Similarly, warnings of massive storage build-ups have re-affirm fears that the worst may not yet be over for oil prices.
Analysts at Cordros Capital and S&P Platts warned that any shock to demand will present quite a conundrum for an already stretched OPEC+.
In the wake of the lockdown in April, Nigeria had in a desperate effort to offload and sell stranded barges of oil, offered oil traders huge discounts on its crude grades below the $10 mark, as glut and energy imbalance triggered by the COVID-19 hit the oil industry.
Brent Crude traded lower yesterday at $42.95 per barrel at 4:35pm local time, while Nigeria’s Bonny Light traded at $43.63 per barrel, down by 0.14 per cent.
Indeed, OPEC slashed its crude output in June to a three-decade low, according to an S&P Global Platts survey, as the bloc and its allies, including Russia, continued a campaign to tighten the oil market in its emergence from the depths of the coronavirus crisis.
OPEC’s 13 members pumped 22.31 million barrels per day (b/d), the Organization’s lowest collective output since September 1990, when the launch of the first Gulf War nearly wiped out crude oil production in Iraq and Kuwait, the survey found.
Including its 10 partners in a historic supply accord, the alliance known as OPEC+ delivered 106% of its committed production cuts, according to Platts calculations, a rise from May’s 85%.
The combined output of the 20 OPEC and non-OPEC countries with quotas under the deal was 10.32 million b/d below their late 2018 reference levels, meaning the coalition took more than 10% of pre-pandemic oil supply off the market.
For Cordros, the accelerating spread of the COVID-19 virus across the United States is a significant headwind and threatens another downturn in oil prices.

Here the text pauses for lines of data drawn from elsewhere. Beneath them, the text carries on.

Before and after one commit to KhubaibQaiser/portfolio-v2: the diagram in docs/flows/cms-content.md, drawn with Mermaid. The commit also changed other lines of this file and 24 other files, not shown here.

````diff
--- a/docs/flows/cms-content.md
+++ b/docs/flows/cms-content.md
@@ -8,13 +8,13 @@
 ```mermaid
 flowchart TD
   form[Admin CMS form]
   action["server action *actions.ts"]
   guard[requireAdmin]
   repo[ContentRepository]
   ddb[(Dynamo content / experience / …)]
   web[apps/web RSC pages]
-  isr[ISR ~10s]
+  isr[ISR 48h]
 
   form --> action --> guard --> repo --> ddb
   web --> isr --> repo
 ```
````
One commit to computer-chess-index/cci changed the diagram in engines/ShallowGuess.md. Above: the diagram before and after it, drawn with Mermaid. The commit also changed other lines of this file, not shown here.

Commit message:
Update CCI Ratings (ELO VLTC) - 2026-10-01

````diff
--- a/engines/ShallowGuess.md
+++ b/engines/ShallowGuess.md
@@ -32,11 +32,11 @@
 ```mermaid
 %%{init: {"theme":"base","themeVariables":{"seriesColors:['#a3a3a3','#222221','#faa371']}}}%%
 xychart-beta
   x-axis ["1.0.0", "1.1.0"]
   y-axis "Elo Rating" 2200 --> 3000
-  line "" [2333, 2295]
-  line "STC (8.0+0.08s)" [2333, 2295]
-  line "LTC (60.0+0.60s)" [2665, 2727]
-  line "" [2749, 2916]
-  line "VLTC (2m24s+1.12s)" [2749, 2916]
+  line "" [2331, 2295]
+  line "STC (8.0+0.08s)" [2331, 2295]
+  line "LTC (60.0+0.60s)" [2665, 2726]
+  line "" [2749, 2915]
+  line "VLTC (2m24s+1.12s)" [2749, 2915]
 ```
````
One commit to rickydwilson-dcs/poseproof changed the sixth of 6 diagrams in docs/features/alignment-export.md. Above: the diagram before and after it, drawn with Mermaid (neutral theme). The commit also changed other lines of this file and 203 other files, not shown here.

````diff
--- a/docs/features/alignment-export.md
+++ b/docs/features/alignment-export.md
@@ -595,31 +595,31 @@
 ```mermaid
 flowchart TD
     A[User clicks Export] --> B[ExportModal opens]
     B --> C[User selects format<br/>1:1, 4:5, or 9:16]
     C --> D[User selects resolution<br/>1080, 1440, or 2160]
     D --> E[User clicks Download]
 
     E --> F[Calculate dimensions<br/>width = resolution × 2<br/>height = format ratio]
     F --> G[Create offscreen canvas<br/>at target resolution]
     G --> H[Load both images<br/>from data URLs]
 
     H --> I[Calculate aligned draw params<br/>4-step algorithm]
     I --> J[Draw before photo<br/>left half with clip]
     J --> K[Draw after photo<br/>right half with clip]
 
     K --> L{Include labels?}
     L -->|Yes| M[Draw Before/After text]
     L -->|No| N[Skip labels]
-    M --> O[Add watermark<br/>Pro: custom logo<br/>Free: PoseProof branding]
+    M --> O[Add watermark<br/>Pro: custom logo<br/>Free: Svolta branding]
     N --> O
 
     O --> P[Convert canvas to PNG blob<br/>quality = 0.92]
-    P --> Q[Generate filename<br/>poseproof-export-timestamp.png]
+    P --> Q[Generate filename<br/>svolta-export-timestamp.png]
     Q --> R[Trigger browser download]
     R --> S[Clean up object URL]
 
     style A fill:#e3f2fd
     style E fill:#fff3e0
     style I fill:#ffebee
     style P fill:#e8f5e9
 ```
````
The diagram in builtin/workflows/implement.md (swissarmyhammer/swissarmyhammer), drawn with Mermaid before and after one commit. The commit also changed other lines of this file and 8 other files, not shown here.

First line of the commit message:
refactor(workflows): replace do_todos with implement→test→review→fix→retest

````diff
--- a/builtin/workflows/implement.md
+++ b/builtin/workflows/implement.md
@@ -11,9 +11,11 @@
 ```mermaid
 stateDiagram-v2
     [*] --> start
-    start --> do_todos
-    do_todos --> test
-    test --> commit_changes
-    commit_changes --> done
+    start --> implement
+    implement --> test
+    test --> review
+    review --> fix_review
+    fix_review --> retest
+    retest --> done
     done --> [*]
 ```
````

“The U.S. is not alone as the virus continues to spread like wildfire across the globe, notably in Brazil, India, and even here in Nigeria. In our 2020 Mid-Year Outlook, we forecast a slight rebound in demand over the course of H2-20.
“However, a widespread ‘second wave’ will mean another hit to crude oil demand, and poses a significant risk to our scenario of a steady tightening trajectory.
“We note that with a second wave, we are not likely to see demand destruction in the same way as when the first wave hit, as we expect that most governments will refrain from imposing strict and far-reaching lockdown measures, this time around. In our view, optimism about a steady improvement has driven markets over the last two months,” the analysts added.
The analysts noted that while the one-month extension of the production cut agreement will expire by July end, with the group signalling a desire to ease production cuts, from 9.70mb/d to 7.70mb/d in August, additional 2.0mb/d worth of supply into the market as demand weakens, would be sub-optimal for crude prices.
“At the same time, producers are itching to reopen the taps, e.g. Angola is already resisting pressure by OPEC for a steeper oil output cut to comply fully with record supply curbs.
“As we highlighted in our Mid-Year Outlook, OPEC+ still has massive storage build-ups, which we only expect to begin to fall in Q4 – to combat.
“In our view, a ‘second wave’ will lead to further increases in inventories. Without the ability to drain them, combined with a widening divergence between supply and demand, we reiterate that there is little room for oil prices to rise,” Cordros’ analysts added.
Iraq, which has been the target of ire by OPEC+ counterparts for its historic non-compliance, made a big reduction in its output to 3.70mb/d, a nearly five-year low. While that remains above its quota of 3.59mb/d, the country has pledged to make up for its overproduction later this summer with extra cuts.
Nigeria made the same pledge, with its June production averaging 1.58mb/d, above its cap of 1.41mb/d, according to the survey.
Several other African countries also breached their quotas and will likely face pressure at the JMMC meeting to improve their performance.